- Exercise prompt
In the material below, find each line holding the string "left" and copy it.

- Material provided
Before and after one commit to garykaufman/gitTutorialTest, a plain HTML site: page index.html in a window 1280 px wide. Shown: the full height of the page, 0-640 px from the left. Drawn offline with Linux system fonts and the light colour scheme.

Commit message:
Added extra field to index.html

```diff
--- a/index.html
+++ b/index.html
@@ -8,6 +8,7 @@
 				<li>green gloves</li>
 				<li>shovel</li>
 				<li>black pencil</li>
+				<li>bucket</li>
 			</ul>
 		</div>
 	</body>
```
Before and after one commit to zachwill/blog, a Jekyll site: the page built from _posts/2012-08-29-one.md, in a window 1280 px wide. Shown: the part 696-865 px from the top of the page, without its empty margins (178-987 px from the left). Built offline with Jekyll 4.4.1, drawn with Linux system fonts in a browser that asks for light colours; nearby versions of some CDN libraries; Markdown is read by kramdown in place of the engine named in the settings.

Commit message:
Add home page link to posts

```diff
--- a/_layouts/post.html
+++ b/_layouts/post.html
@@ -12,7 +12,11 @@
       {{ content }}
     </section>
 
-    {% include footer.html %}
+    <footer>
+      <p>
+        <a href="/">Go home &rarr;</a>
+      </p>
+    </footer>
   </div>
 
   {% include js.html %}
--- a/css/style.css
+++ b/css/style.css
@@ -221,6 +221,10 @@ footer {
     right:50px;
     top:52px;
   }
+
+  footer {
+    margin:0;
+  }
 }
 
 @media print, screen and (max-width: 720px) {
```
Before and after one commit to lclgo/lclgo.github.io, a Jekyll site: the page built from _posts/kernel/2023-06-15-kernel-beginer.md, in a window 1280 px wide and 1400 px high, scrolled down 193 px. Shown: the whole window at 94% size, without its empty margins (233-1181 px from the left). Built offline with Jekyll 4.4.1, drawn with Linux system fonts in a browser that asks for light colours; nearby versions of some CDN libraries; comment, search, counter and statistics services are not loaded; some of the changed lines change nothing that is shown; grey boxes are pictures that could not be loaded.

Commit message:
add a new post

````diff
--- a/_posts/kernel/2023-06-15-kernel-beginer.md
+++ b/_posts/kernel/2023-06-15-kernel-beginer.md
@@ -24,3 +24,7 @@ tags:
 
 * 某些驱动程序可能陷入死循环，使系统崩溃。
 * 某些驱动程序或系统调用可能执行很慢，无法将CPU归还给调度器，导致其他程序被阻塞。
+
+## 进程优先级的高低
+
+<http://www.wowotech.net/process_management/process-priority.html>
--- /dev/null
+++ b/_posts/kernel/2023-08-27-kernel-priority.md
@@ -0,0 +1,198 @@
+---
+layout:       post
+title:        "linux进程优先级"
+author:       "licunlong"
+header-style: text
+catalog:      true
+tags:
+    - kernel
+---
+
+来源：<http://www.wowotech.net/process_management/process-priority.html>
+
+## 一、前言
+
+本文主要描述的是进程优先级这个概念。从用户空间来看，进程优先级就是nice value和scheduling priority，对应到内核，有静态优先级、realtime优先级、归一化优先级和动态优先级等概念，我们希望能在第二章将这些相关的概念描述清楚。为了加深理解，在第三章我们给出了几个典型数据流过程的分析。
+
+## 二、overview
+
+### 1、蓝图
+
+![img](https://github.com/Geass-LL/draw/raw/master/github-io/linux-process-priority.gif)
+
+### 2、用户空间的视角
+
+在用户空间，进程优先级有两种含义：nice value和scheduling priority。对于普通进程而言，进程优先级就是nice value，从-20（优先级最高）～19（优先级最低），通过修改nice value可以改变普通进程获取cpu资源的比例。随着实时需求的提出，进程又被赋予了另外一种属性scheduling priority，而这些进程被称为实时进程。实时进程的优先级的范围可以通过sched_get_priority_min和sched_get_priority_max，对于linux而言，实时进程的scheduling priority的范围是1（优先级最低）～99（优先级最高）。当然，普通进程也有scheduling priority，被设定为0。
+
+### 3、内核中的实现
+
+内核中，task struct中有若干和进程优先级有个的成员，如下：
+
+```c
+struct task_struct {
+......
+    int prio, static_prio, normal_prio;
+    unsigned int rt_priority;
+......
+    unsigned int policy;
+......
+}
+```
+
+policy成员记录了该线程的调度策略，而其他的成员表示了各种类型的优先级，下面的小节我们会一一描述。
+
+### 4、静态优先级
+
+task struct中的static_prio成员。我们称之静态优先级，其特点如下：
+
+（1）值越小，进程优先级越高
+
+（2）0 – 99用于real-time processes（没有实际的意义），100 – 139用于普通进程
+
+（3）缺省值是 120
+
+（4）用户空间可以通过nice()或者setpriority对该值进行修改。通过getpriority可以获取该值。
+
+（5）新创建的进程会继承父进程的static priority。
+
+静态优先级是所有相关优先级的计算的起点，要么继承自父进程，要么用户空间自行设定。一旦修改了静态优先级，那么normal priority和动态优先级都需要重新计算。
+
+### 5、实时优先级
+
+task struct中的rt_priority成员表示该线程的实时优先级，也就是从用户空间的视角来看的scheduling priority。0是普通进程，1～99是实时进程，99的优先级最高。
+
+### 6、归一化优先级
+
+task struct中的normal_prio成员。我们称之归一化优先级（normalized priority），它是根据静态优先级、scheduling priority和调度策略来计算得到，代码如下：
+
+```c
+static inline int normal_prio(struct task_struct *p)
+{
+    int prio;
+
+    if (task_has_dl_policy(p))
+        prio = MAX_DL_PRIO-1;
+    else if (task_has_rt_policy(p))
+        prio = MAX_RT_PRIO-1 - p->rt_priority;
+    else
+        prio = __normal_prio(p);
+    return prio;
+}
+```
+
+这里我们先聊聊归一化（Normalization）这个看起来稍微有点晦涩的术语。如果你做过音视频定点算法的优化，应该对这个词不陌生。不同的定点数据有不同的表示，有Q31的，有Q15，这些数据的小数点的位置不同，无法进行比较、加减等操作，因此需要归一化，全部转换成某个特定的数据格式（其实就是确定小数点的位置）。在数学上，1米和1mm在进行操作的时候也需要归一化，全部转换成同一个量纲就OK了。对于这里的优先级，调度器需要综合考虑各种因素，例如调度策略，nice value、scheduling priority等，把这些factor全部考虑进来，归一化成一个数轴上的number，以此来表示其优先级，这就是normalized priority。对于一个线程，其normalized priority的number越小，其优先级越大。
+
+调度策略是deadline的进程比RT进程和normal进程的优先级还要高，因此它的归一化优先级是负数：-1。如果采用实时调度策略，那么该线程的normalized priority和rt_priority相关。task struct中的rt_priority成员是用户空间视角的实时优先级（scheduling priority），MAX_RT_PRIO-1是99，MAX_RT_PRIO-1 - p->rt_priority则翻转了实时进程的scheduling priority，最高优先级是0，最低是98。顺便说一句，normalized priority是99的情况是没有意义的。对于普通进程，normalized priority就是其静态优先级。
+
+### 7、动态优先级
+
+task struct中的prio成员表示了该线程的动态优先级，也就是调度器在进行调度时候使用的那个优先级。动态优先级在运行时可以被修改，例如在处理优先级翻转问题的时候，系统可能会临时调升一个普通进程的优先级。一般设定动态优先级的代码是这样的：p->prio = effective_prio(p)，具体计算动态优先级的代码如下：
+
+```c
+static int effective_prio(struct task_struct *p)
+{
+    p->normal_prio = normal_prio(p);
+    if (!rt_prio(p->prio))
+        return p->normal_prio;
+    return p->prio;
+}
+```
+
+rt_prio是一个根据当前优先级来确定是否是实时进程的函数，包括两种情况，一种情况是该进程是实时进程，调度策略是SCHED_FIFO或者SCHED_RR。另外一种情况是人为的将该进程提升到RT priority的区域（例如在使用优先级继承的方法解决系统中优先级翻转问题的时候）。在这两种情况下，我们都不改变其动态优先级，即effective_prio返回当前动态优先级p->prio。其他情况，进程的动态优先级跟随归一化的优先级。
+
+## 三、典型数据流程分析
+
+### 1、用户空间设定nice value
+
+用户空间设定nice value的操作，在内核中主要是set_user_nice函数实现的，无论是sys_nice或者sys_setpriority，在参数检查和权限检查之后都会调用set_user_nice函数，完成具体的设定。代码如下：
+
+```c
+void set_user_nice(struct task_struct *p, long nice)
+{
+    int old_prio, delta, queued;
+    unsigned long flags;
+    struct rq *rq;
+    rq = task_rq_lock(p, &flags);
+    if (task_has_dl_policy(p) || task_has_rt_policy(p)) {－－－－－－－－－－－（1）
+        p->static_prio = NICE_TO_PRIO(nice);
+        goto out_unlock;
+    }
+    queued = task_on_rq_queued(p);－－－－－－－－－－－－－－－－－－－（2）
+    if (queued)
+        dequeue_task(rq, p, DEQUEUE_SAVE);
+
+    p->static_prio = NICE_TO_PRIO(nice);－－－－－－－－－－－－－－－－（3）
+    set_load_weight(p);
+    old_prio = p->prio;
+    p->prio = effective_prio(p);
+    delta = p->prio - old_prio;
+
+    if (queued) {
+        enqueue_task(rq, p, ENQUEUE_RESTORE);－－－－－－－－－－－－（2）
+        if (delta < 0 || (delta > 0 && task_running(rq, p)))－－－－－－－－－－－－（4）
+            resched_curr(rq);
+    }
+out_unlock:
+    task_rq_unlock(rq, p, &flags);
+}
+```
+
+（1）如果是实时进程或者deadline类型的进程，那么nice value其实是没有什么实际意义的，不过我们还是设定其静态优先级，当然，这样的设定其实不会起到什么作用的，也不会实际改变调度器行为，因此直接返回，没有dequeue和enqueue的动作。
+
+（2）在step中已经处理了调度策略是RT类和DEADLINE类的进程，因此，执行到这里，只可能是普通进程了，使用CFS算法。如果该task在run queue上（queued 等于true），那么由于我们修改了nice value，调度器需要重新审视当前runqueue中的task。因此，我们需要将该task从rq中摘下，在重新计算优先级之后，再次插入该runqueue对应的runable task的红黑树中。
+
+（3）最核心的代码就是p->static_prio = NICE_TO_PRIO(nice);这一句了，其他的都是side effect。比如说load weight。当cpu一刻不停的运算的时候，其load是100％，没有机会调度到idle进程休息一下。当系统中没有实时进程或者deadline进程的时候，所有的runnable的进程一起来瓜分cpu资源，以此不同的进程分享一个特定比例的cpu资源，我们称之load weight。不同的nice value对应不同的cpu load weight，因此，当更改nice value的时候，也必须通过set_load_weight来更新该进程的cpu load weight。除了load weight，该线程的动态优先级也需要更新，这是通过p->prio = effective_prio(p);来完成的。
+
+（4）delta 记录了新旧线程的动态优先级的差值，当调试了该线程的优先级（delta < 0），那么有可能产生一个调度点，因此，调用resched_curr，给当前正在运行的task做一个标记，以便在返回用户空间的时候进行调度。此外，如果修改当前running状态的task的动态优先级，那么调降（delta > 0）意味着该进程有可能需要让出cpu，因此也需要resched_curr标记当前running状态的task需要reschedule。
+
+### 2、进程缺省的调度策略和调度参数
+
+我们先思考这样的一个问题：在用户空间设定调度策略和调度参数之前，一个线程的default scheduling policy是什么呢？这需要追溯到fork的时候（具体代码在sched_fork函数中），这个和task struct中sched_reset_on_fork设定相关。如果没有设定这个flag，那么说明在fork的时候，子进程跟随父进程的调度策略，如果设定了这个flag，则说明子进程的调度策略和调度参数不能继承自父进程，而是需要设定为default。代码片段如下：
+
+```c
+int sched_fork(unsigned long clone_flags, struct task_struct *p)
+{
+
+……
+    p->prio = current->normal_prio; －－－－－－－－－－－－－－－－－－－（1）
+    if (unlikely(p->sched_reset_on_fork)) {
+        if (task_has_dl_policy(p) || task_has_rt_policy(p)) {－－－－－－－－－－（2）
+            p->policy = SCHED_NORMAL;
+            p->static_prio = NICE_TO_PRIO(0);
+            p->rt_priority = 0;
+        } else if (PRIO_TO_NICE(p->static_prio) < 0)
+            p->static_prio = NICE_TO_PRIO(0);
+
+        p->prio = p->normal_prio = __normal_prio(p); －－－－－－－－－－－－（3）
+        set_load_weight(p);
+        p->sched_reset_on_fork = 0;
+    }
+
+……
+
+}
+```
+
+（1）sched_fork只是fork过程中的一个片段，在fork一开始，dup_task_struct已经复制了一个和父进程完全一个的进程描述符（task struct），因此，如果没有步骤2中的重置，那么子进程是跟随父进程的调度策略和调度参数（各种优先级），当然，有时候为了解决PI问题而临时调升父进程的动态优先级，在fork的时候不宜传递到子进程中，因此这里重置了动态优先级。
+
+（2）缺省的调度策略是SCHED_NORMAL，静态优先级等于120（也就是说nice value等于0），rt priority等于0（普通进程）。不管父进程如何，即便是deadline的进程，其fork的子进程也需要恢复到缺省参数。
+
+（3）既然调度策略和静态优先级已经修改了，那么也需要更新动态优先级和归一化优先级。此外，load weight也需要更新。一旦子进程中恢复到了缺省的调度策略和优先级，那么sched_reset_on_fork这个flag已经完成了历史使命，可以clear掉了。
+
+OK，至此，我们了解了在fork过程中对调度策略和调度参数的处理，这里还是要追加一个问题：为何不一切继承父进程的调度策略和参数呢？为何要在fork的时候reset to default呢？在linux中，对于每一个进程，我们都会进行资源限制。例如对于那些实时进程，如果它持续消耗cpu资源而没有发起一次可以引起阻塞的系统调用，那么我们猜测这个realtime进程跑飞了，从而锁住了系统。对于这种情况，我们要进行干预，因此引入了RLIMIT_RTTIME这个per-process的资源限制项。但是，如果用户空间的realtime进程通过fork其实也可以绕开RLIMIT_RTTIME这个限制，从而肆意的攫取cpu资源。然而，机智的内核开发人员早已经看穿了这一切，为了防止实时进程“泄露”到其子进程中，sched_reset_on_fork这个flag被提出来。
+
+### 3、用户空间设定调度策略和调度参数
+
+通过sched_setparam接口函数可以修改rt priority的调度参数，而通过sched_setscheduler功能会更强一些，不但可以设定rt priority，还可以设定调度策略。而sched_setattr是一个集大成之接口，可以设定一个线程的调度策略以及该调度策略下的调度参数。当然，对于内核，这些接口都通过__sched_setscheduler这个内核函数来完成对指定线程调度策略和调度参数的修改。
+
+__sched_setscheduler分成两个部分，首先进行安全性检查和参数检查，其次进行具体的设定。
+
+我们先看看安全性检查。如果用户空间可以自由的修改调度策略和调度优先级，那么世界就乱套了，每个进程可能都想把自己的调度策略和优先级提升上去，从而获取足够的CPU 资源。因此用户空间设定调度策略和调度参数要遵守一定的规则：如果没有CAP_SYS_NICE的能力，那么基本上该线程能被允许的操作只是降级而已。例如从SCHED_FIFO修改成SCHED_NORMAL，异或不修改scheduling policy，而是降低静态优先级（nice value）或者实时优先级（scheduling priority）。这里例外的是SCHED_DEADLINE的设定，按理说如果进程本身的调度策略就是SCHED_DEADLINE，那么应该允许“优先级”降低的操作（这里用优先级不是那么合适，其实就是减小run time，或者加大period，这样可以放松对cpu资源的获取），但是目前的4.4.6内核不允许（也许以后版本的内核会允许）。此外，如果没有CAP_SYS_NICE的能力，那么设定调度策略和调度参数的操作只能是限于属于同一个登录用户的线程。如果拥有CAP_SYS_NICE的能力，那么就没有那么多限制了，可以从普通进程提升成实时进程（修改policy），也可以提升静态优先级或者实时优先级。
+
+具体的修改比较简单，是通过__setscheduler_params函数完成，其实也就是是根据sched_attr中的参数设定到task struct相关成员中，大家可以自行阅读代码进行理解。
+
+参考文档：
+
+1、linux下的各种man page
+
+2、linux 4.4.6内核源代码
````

- Response to this exercise
Before and after one commit to garykaufman/gitTutorialTest, a plain HTML site: page index.html in a window 1280 px wide. Shown: the full height of the page, 0-640 px from the left. Drawn offline with Linux system fonts and the light colour scheme.
Before and after one commit to zachwill/blog, a Jekyll site: the page built from _posts/2012-08-29-one.md, in a window 1280 px wide. Shown: the part 696-865 px from the top of the page, without its empty margins (178-987 px from the left). Built offline with Jekyll 4.4.1, drawn with Linux system fonts in a browser that asks for light colours; nearby versions of some CDN libraries; Markdown is read by kramdown in place of the engine named in the settings.
Before and after one commit to lclgo/lclgo.github.io, a Jekyll site: the page built from _posts/kernel/2023-06-15-kernel-beginer.md, in a window 1280 px wide and 1400 px high, scrolled down 193 px. Shown: the whole window at 94% size, without its empty margins (233-1181 px from the left). Built offline with Jekyll 4.4.1, drawn with Linux system fonts in a browser that asks for light colours; nearby versions of some CDN libraries; comment, search, counter and statistics services are not loaded; some of the changed lines change nothing that is shown; grey boxes are pictures that could not be loaded.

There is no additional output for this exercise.